Checklist list check white mark questionnaire isolated green pencil ok yes elections diagnosticsHere’s the scenario: Your continuing education materials are print-ready. Instructors are ready to go and learners from your association are already signed up for the new course. Everyone involved is excited to get started.

It’s time to decide: How many books should you print? Is it better to choose a large print run or produce books as they are ordered?

Print on Demand (POD) means that printed materials are produced on an as-needed basis. The opposite of POD is a large print run, where hundreds or thousands of books are produced at one time, in the hopes that someone will purchase them. The per-unit price is lower with large print runs, but producing more inventory than you might need can lead to waste and a need for a large warehouse space.

Is POD right for your organization? Consider these questions:

  • How many learners do you expect will enroll for the course? The higher enrollment is, the more likely it is that a larger print run will work. If you’re unsure, POD is the smarter choice.
  • How often does content need to be updated? Associations that operates in an industry with frequent changes driven by legislation or credentialing requirements are best served by POD because changes can be made before new volumes are printed.
  • Do you have room (in a warehouse or your office space) to house books from a larger print run? Which is more cost-efficient for your association: Doing a large print run and then having to give up office space (or, worse, renting warehouse space) to handle the inventory, or printing fewer copies and not having to worry about creating space for extras?
  • Are you confident that your printer can turn around new orders quickly? If you print on demand, but your provider doesn’t take the time to respond to requests in a timely matter, that has a negative impact on your association’s reputation. Alternatively, would your printer be willing to house a few extra copies of each title on your behalf, to fill orders easily (known as a microinventory)? While not true print on demand, using a microinventory is more efficient than POD and less wasteful than large print runs.

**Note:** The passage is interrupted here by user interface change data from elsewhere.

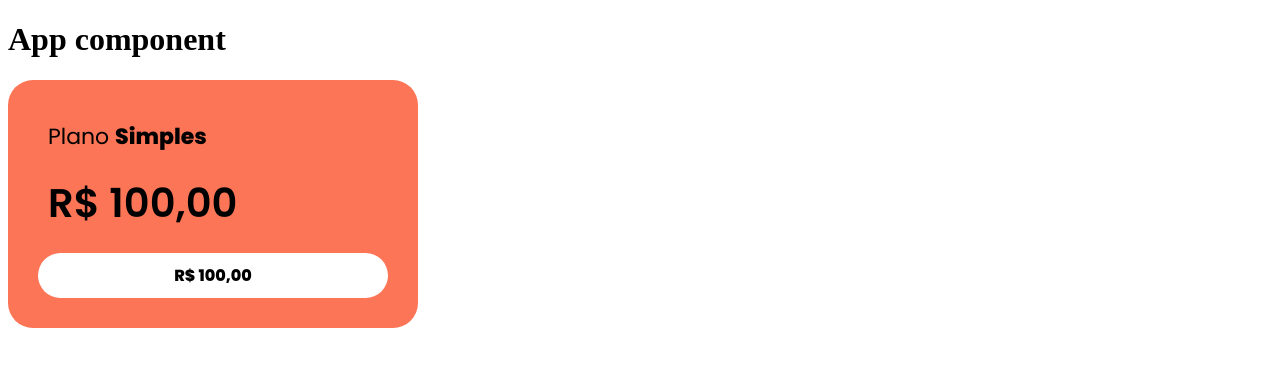
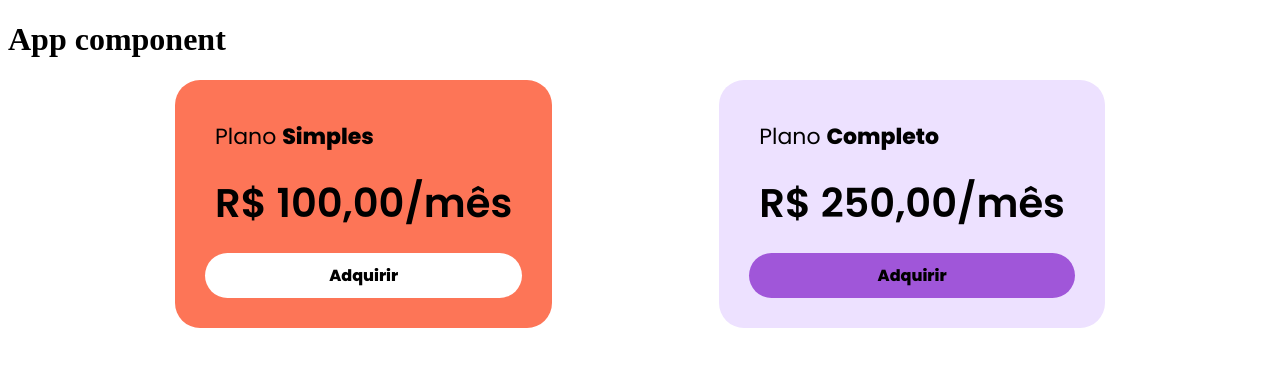
Before and after one commit to vjrsz/Angular17-FelipedaSilvaFreitas-Udemy, an Angular app in the folder sessao03/: page / in a window 1280 px wide. Shown: the top 366 px of the page. Built offline with nearby package versions, Linux system fonts and the light colour scheme.

Commit message:
sessao 03 @ card component @ card-roxo component

```diff
--- a/sessao03/src/app/app.component.html
+++ b/sessao03/src/app/app.component.html
@@ -1,3 +1,5 @@
 <h1>App component</h1>
-
-<app-card></app-card>
+<div class="cards-container">
+    <app-card></app-card>
+    <app-card-roxo></app-card-roxo>
+</div>
--- a/sessao03/src/app/app.component.scss
+++ b/sessao03/src/app/app.component.scss
@@ -0,0 +1,4 @@
+.cards-container{
+    display: flex;
+    justify-content: space-evenly;
+}
--- a/sessao03/src/app/app.module.ts
+++ b/sessao03/src/app/app.module.ts
@@ -4,11 +4,13 @@ import { BrowserModule } from '@angular/platform-browser';
 import { AppRoutingModule } from './app-routing.module';
 import { AppComponent } from './app.component';
 import { CardComponent } from './card/card.component';
+import { CardRoxoComponent } from './card-roxo/card-roxo.component';
 
 @NgModule({
     declarations: [
         AppComponent,
-        CardComponent
+        CardComponent,
+        CardRoxoComponent
     ],
     imports: [
         BrowserModule,
--- /dev/null
+++ b/sessao03/src/app/card-roxo/card-roxo.component.html
@@ -0,0 +1,5 @@
+<div class="card-roxo">
+    <div class="card-roxo__plan card-roxo__item">Plano <b>Completo</b></div>
+    <div class="card-roxo__price card-roxo__item">R$ 250,00/mês</div>
+    <div class="card-roxo__button card-roxo__item">Adquirir</div>
+</div>
--- /dev/null
+++ b/sessao03/src/app/card-roxo/card-roxo.component.scss
@@ -0,0 +1,32 @@
+@import url('https://fonts.googleapis.com/css2?family=Poppins:wght@100;400;600;800&family=Roboto+Mono:wght@100&display=swap');
+
+.card-roxo {
+    max-width: 350px;
+    background-color: #ede1ff;
+    border-radius: 25px;
+    padding: 30px;
+    font-family: 'Poppins', sans-serif;
+
+    &__item {
+        padding: 10px;
+    }
+
+    &__plan {
+        font-size: 22px;
+    }
+
+    &__price {
+        font-weight: 600;
+        font-size: 40px;
+    }
+
+    &__button {
+        font-size: 16px;
+        text-align: center;
+        margin-top: 10px;
+        border-radius: 25px;
+        background-color: #a056d9;
+        cursor: pointer;
+        font-weight: bold;
+    }
+}
--- a/sessao03/src/app/card/card.component.html
+++ b/sessao03/src/app/card/card.component.html
@@ -1,5 +1,5 @@
 <div class="card">
     <div class="card__plan card__item">Plano <b>Simples</b></div>
-    <div class="card__price card__item">R$ 100,00</div>
-    <div class="card__button card__item">R$ 100,00</div>
+    <div class="card__price card__item">R$ 100,00/mês</div>
+    <div class="card__button card__item">Adquirir</div>
 </div>
```
Also changed, not shown: sessao03/src/app/card-roxo/card-roxo.component.ts (added, +10 -0 lines), 1 other file (tests, documents, lock files or other folders).
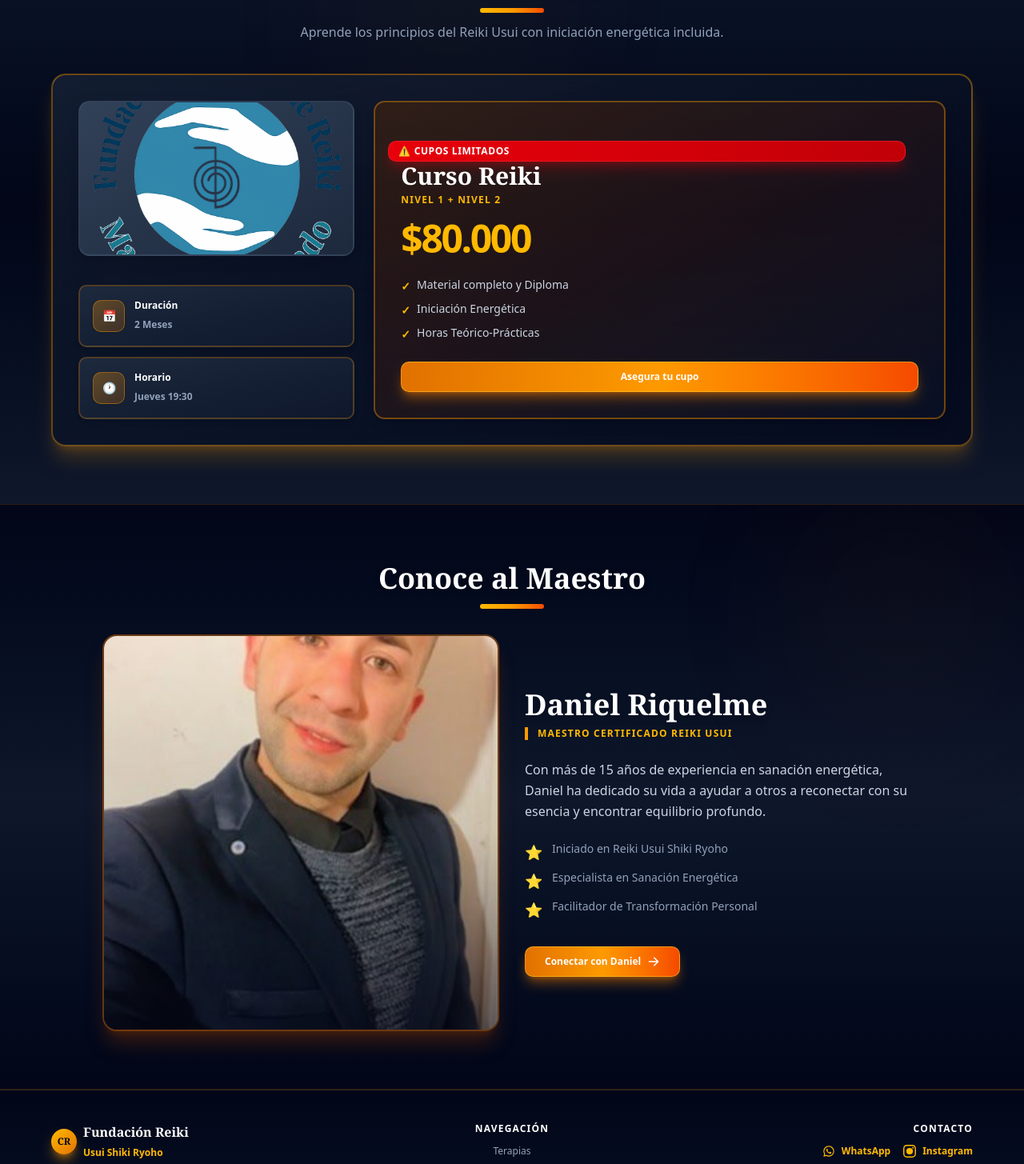
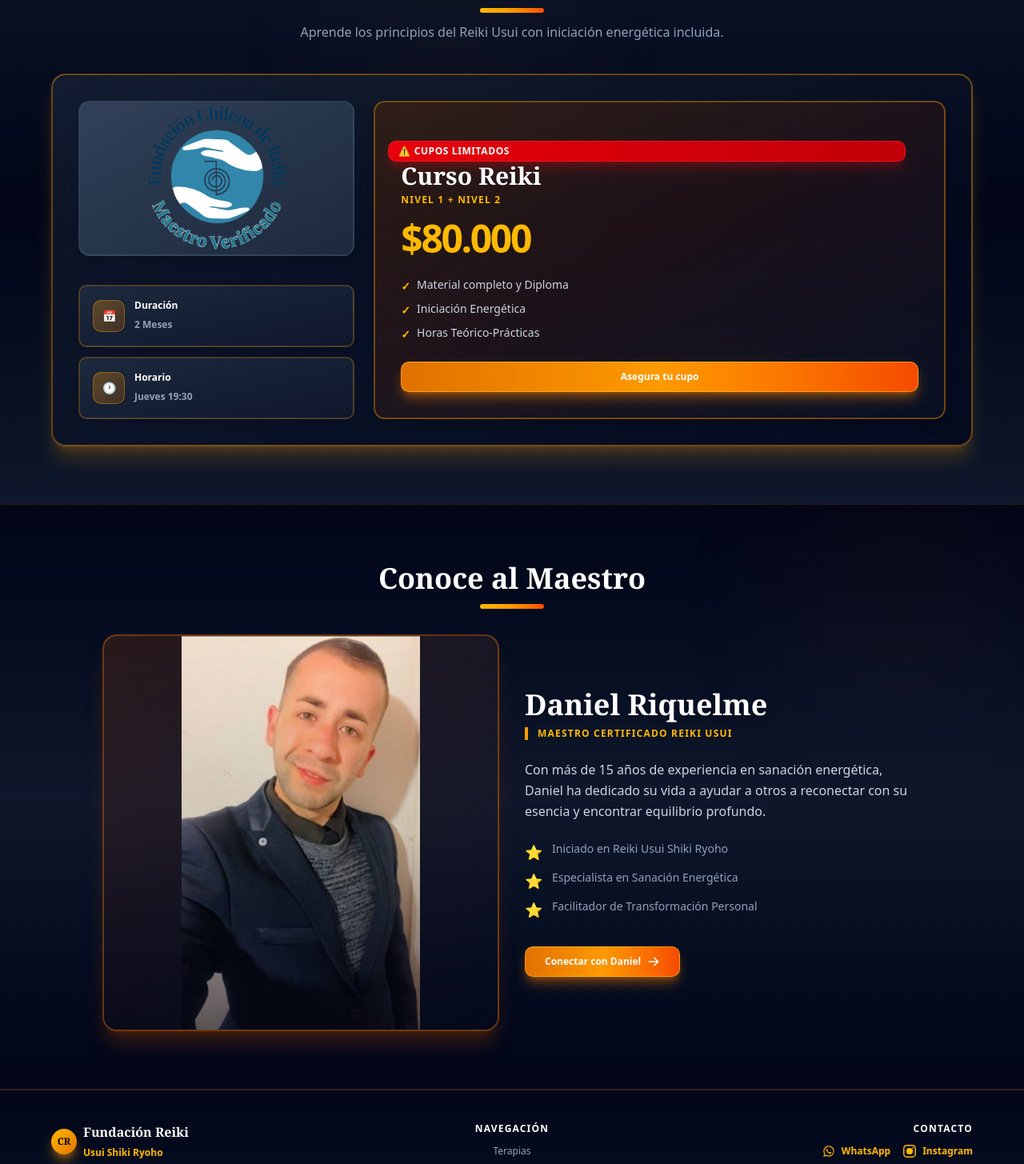
Before and after one commit to Juan-David-Idarraga/fundacion-reiki, a Next.js app: page / in a window 1280 px wide. Shown: the part 1600-3055 px from the top of the page at 80% size. Built offline with nearby package versions, Linux system fonts and the light colour scheme.

Commit message:
fix: cambiar object-cover por object-contain en imágenes de la página de inicio
- Las imágenes de foto-clase y foto-daniel ahora se ven completas sin recortes
- Mantiene la proporción original de las imágenes
- Mejora la presentación visual del sitio

```diff
--- a/src/app/page.tsx
+++ b/src/app/page.tsx
@@ -248,7 +248,7 @@ export default function Home() {
 
             <div className="lg:col-span-1 space-y-4 flex flex-col justify-between">
               <div className="aspect-video w-full bg-gradient-to-br from-slate-700 to-slate-800 rounded-xl flex items-center justify-center overflow-hidden shadow-lg border-2 border-slate-600/40 relative">
-  <img src="/foto-clase.png" alt="Clase de Reiki" className="absolute inset-0 w-full h-full object-cover" />
+  <img src="/foto-clase.png" alt="Clase de Reiki" className="absolute inset-0 w-full h-full object-contain" />
 </div>
               <div className="space-y-3">
                 <div className="bg-gradient-to-br from-slate-800 to-slate-900 p-4 rounded-lg shadow-md border-2 border-amber-500/25 flex items-center gap-3">
@@ -309,7 +309,7 @@ export default function Home() {
           <div className="grid grid-cols-1 md:grid-cols-2 gap-8 items-center">
             <div className="relative group">
               <div className="aspect-square w-full bg-gradient-to-br from-amber-900/30 to-slate-900/50 rounded-2xl flex items-center justify-center overflow-hidden shadow-xl shadow-amber-900/40 border-2 border-amber-600/40 relative group/foto">
-  <img src="/foto-daniel.jpeg" alt="Daniel Riquelme Maestro Reiki" className="absolute inset-0 w-full h-full object-cover transition-transform duration-700 group-hover/foto:scale-105" />
+  <img src="/foto-daniel.jpeg" alt="Daniel Riquelme Maestro Reiki" className="absolute inset-0 w-full h-full object-contain transition-transform duration-700 group-hover/foto:scale-105" />
   <div className="absolute inset-0 bg-gradient-to-t from-slate-950 via-slate-950/20 to-transparent opacity-60"></div>
 </div>
             </div>
```
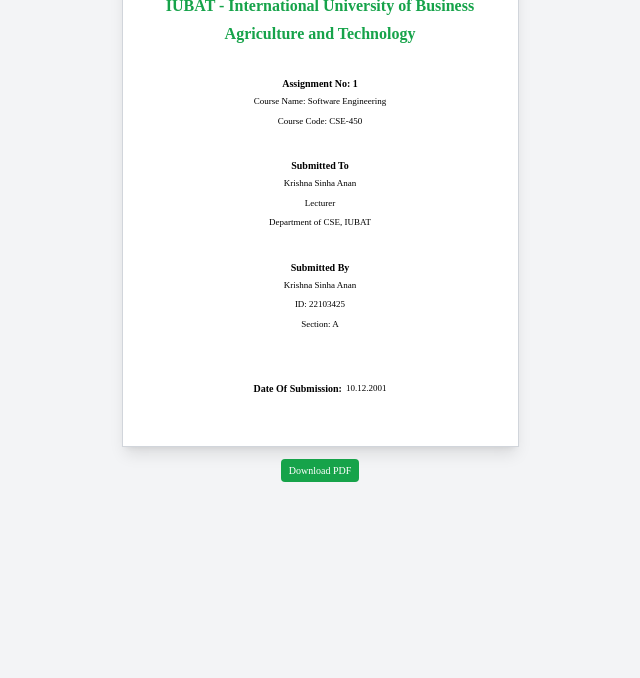
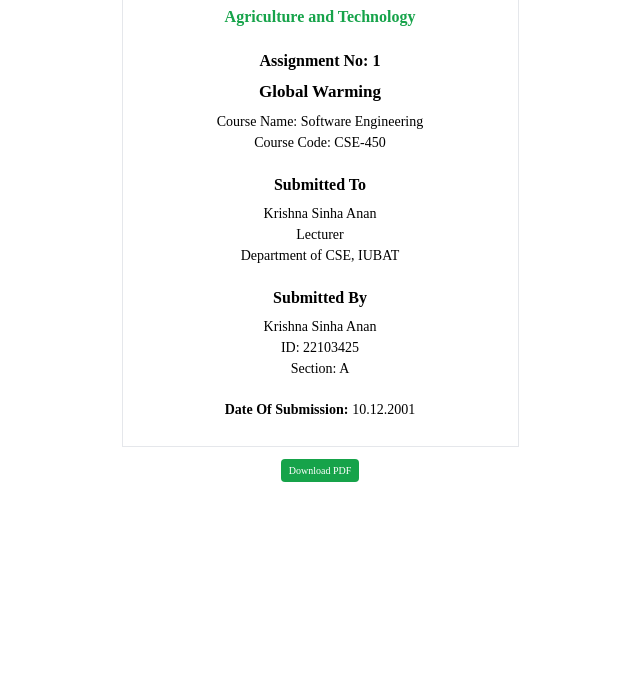
Before and after one commit to hiimkrishna/CoverPageGeneration, a plain HTML site: page preview.html in a window 1280 px wide. Shown: the part 122-800 px from the top of the page, without its empty margins (320-960 px from the left). Drawn offline with nearby package versions, Linux system fonts and the light colour scheme.

Commit message:
changed the font size

```diff
--- a/preview.html
+++ b/preview.html
@@ -10,16 +10,17 @@
         .font-times {
           font-family: "Times New Roman", Times, serif;
         }
+        .heading {
+          font-size: 50px;
+        }
       }
     </style>
   </head>
-  <body
-    class="bg-gray-100 flex flex-col justify-center items-center pt-2 font-times"
-  >
+  <body class="flex flex-col justify-center items-center pt-2 font-times">
     <!-- Half-size A4 Page Container -->
     <div
       id="coverPagePreview"
-      class="w-[397px] h-[561px] bg-white border border-gray-300 shadow-lg p-[12.5mm_10mm] box-border overflow-hidden m-auto"
+      class="w-[397px] h-[561px] bg-white p-[8mm_8mm] box-border overflow-hidden m-auto border"
     >
       <!-- Logo -->
       <div class="w-full flex justify-center items-center mb-2.5">
@@ -31,7 +32,7 @@
       </div>
 
       <!-- University Name -->
-      <h1 class="text-center text-[16px] font-bold text-green-600 mb-2.5">
+      <h1 class="text-center text-[16px] font-bold text-green-600 mb-2">
         <span class="block my-1"
           >IUBAT - International University of Business</span
         >
@@ -39,45 +40,55 @@
       </h1>
 
       <!-- Assignment Info -->
-      <div class="text-center mt-[30px]">
-        <h2 class="flex justify-center items-center text-[10px] font-bold mb-1">
+      <div class="text-center mt-[20px]">
+        <h2
+          class="flex justify-center items-center text-[16px] font-bold mb-1.5"
+        >
           Assignment No: 1
         </h2>
-        <h4 id="CoverPhotoTitle" class="text-[15px]"></h4>
-        <p id="CourseName" class="text-[9px] mb-1.5">
+
+        <h4 id="CoverPhotoTitle" class="text-[17px] font-bold mb-1.5">
+          Global Warming
+        </h4>
+
+        <p id="CourseName" class="text-[14px] mb-1.2">
           Course Name: Software Engineering
         </p>
-        <p id="Courseode" class="text-[9px] mb-1.5">Course Code: CSE-450</p>
+        <p id="CourseCode" class="text-[14px] mb-1.2">Course Code: CSE-450</p>
       </div>
 
       <!-- Submitted To -->
-      <section class="text-center mt-[30px]">
-        <h2 class="flex justify-center items-center text-[10px] font-bold mb-1">
+      <section class="text-center mt-[20px]">
+        <h2
+          class="flex justify-center items-center text-[16px] font-bold mb-1.5"
+        >
           Submitted To
         </h2>
-        <p id="FacultyName" class="text-[9px] mb-1.5">Krishna Sinha Anan</p>
-        <p id="FacultyDesignation" class="text-[9px] mb-1.5">Lecturer</p>
-        <p id="FacultyDepartment" class="text-[9px] mb-1.5">
+        <p id="FacultyName" class="text-[14px] mb-1.2">Krishna Sinha Anan</p>
+        <p id="FacultyDesignation" class="text-[14px] mb-1.2">Lecturer</p>
+        <p id="FacultyDepartment" class="text-[14px] mb-1.2">
           Department of CSE, IUBAT
         </p>
       </section>
 
       <!-- Submitted By -->
-      <section class="text-center mt-[30px]">
-        <h2 class="flex justify-center items-center text-[10px] font-bold mb-1">
+      <section class="text-center mt-[20px]">
+        <h2
+          class="flex justify-center items-center text-[16px] font-bold mb-1.5"
+        >
           Submitted By
         </h2>
-        <p id="StudentName" class="text-[9px] mb-1.5">Krishna Sinha Anan</p>
-        <p id="StudentId" class="text-[9px] mb-1.5">ID: 22103425</p>
-        <p id="StudentSection" class="text-[9px] mb-1.5">Section: A</p>
+        <p id="StudentName" class="text-[14px] mb-1.2">Krishna Sinha Anan</p>
+        <p id="StudentId" class="text-[14px] mb-1.2">ID: 22103425</p>
+        <p id="StudentSection" class="text-[14px] mb-1.2">Section: A</p>
       </section>
 
       <!-- Date -->
       <h2
-        class="flex justify-center items-center text-[10px] font-bold mt-[50px]"
+        class="flex justify-center items-center text-[14px] font-bold mt-[20px]"
       >
         Date Of Submission:
-        <span id="DateOfSubmission" class="font-light text-[9px] ml-1"
+        <span id="DateOfSubmission" class="font-light text-[14px] ml-1"
           >10.12.2001</span
         >
       </h2>
--- a/preview.js
+++ b/preview.js
@@ -29,28 +29,7 @@ document.addEventListener("DOMContentLoaded", () => {
     submissionDate,
   } = data;
 
-  // Populate preview HTML elements dynamically
-  const idMap = {
-    CoverPhotoTitle: title,
-    CoverPageType:
-      reportType === "labReport"
-        ? `Lab Report No: ${reportNo || 1}`
-        : `Assignment`,
-    CourseName: courseName,
-    Courseode: courseCode,
-    FacultyName: facultyName,
-    FacultyDesignation: designation,
-    FacultyDepartment: `Department of ${department}, IUBAT`,
-    StudentName: studentName,
-    StudentId: `ID: ${studentIdFromData}`,
-    StudentSection: `Section: ${section}`,
-    DateOfSubmission: submissionDate,
-  };
 
-  Object.entries(idMap).forEach(([id, value]) => {
-    const element = document.getElementById(id);
-    if (element) element.textContent = value;
-  });
 
   // Download PDF functionality
   const downloadPdf = document.getElementById("downloadPdf");
```
Also changed, not shown: package-lock.json (added).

One question that might have been included in the checklist a few years ago—are you willing to compromise on quality? Print on demand has a bad reputation of creating a poor product, but the technology has improved to the point where it’s difficult to tell the difference between a book produced through POD from one that was part of an offset print run.

POD is considered by some to be friendlier to the environment than long print runs. It can be more cost-efficient, too. If you produce 500 books and content needs to be changed when half still sit on the warehouse shelf, 250 books will go to waste. The per-unit price break you got for a large print run becomes a moot point.

Looking through the questions on the checklist, did you determine that your organization should consider POD? We should talk! Check out print on demand page on our website and contact us to get the conversation started.